(Data for the task)

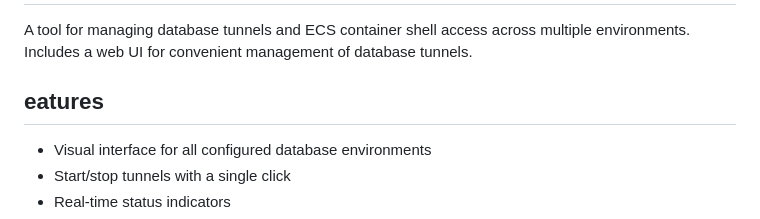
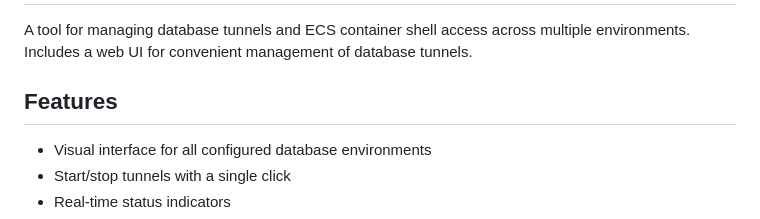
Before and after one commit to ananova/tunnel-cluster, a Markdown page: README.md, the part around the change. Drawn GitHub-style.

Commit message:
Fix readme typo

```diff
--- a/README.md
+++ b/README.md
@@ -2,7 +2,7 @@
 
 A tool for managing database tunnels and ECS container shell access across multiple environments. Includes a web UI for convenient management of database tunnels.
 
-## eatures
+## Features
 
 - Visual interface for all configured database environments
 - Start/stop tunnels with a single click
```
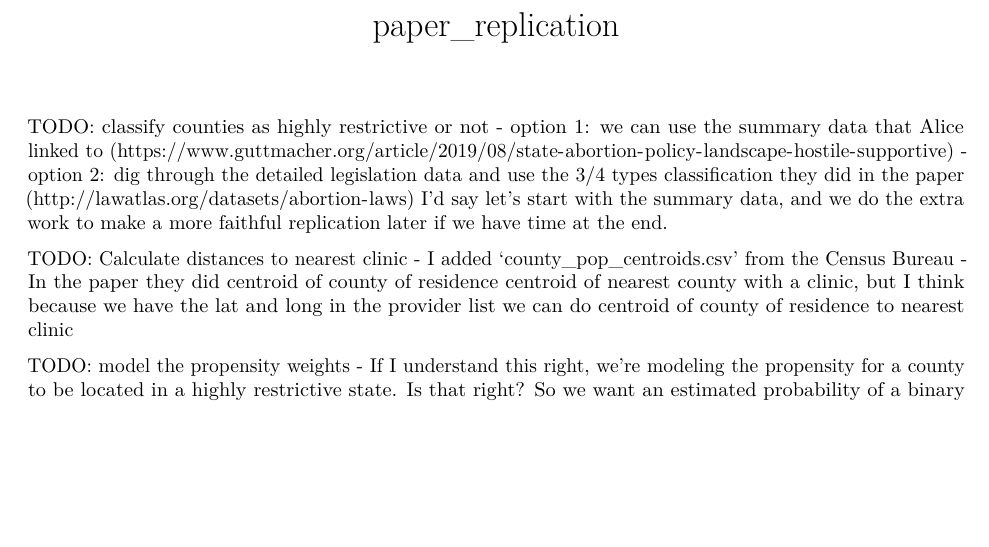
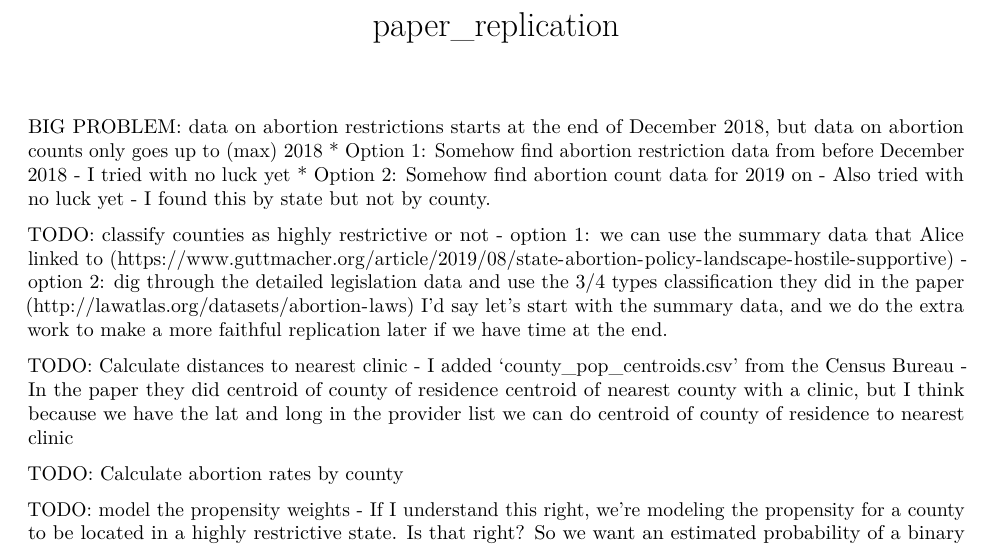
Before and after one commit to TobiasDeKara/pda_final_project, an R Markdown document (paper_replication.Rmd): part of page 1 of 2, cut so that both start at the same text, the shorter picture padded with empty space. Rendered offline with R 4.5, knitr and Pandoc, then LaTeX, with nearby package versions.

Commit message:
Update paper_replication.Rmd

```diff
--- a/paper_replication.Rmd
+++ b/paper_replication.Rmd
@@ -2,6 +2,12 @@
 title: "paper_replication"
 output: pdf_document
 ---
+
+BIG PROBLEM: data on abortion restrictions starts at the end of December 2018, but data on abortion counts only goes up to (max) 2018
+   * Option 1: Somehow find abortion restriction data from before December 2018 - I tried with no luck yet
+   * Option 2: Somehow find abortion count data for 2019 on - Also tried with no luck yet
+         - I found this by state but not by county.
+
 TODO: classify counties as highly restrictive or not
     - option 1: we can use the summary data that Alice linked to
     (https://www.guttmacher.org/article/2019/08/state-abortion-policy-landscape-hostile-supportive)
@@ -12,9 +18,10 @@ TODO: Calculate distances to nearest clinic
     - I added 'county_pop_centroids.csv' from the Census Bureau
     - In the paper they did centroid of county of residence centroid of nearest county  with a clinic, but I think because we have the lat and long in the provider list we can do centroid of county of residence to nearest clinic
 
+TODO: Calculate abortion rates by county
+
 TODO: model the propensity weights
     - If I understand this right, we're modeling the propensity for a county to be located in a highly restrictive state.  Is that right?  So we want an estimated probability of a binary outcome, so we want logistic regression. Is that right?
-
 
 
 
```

(End Data for the task)
(Data for the task)

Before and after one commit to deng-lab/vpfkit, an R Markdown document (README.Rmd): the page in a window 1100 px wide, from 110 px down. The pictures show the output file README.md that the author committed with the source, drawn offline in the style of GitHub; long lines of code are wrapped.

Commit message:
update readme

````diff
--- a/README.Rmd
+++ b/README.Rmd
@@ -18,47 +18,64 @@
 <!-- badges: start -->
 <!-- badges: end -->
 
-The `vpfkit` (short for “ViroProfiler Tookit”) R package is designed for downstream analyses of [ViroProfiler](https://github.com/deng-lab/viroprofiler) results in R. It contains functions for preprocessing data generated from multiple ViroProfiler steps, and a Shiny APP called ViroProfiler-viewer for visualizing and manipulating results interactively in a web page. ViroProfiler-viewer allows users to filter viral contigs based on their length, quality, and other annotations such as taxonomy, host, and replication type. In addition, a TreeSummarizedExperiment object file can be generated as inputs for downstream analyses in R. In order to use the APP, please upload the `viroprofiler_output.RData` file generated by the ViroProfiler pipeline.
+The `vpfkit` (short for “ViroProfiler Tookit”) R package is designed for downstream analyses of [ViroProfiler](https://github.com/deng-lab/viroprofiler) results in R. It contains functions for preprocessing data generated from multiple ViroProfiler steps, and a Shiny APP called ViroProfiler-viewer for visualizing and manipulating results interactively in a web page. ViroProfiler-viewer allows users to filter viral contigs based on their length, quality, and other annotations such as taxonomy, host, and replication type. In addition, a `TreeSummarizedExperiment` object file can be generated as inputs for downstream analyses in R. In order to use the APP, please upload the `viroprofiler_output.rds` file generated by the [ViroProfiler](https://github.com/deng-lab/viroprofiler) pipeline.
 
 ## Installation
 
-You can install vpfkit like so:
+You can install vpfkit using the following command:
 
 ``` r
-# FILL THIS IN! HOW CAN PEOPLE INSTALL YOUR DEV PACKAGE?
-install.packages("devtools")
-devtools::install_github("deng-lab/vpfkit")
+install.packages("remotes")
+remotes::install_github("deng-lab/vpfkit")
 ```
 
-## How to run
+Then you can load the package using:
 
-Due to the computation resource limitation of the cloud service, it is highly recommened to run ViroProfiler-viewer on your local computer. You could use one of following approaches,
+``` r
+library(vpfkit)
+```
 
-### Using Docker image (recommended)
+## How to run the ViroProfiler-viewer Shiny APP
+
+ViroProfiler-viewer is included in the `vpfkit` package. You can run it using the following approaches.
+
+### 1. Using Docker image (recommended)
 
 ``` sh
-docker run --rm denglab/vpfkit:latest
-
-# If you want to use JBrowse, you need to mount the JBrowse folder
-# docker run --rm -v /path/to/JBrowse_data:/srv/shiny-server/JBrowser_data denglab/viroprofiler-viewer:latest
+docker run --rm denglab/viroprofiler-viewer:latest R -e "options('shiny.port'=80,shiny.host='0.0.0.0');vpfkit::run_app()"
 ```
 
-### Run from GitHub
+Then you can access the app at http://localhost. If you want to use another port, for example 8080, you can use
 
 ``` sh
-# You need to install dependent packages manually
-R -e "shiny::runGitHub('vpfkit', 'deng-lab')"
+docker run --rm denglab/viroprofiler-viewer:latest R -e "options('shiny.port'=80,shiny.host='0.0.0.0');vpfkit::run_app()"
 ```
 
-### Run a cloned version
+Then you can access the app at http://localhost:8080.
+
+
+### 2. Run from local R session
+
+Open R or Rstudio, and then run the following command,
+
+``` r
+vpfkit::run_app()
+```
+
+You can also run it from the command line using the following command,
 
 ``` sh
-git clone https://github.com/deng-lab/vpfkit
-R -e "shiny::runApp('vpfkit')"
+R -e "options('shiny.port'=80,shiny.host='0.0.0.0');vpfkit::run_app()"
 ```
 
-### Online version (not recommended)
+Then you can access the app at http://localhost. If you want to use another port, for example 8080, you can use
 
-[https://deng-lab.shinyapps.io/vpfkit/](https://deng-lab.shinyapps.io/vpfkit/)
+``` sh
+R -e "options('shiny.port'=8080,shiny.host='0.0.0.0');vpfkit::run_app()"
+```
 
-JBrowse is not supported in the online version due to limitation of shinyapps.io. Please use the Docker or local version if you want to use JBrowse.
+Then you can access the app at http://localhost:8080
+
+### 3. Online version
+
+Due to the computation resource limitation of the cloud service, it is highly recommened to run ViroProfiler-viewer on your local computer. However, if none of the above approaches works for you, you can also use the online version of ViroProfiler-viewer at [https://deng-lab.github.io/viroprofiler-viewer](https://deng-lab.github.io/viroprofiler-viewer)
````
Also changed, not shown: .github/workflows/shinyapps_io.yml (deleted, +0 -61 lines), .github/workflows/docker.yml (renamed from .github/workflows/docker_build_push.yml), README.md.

(End Data for the task)

*What needs to be done*: Only lines that include "resource" belong in the answer; return them from the entries above.

*Finished exercise*:
-Due to the computation resource limitation of the cloud service, it is highly recommened to run ViroProfiler-viewer on your local computer. You could use one of following approaches,
+Due to the computation resource limitation of the cloud service, it is highly recommened to run ViroProfiler-viewer on your local computer. However, if none of the above approaches works for you, you can also use the online version of ViroProfiler-viewer at [https://deng-lab.github.io/viroprofiler-viewer](https://deng-lab.github.io/viroprofiler-viewer)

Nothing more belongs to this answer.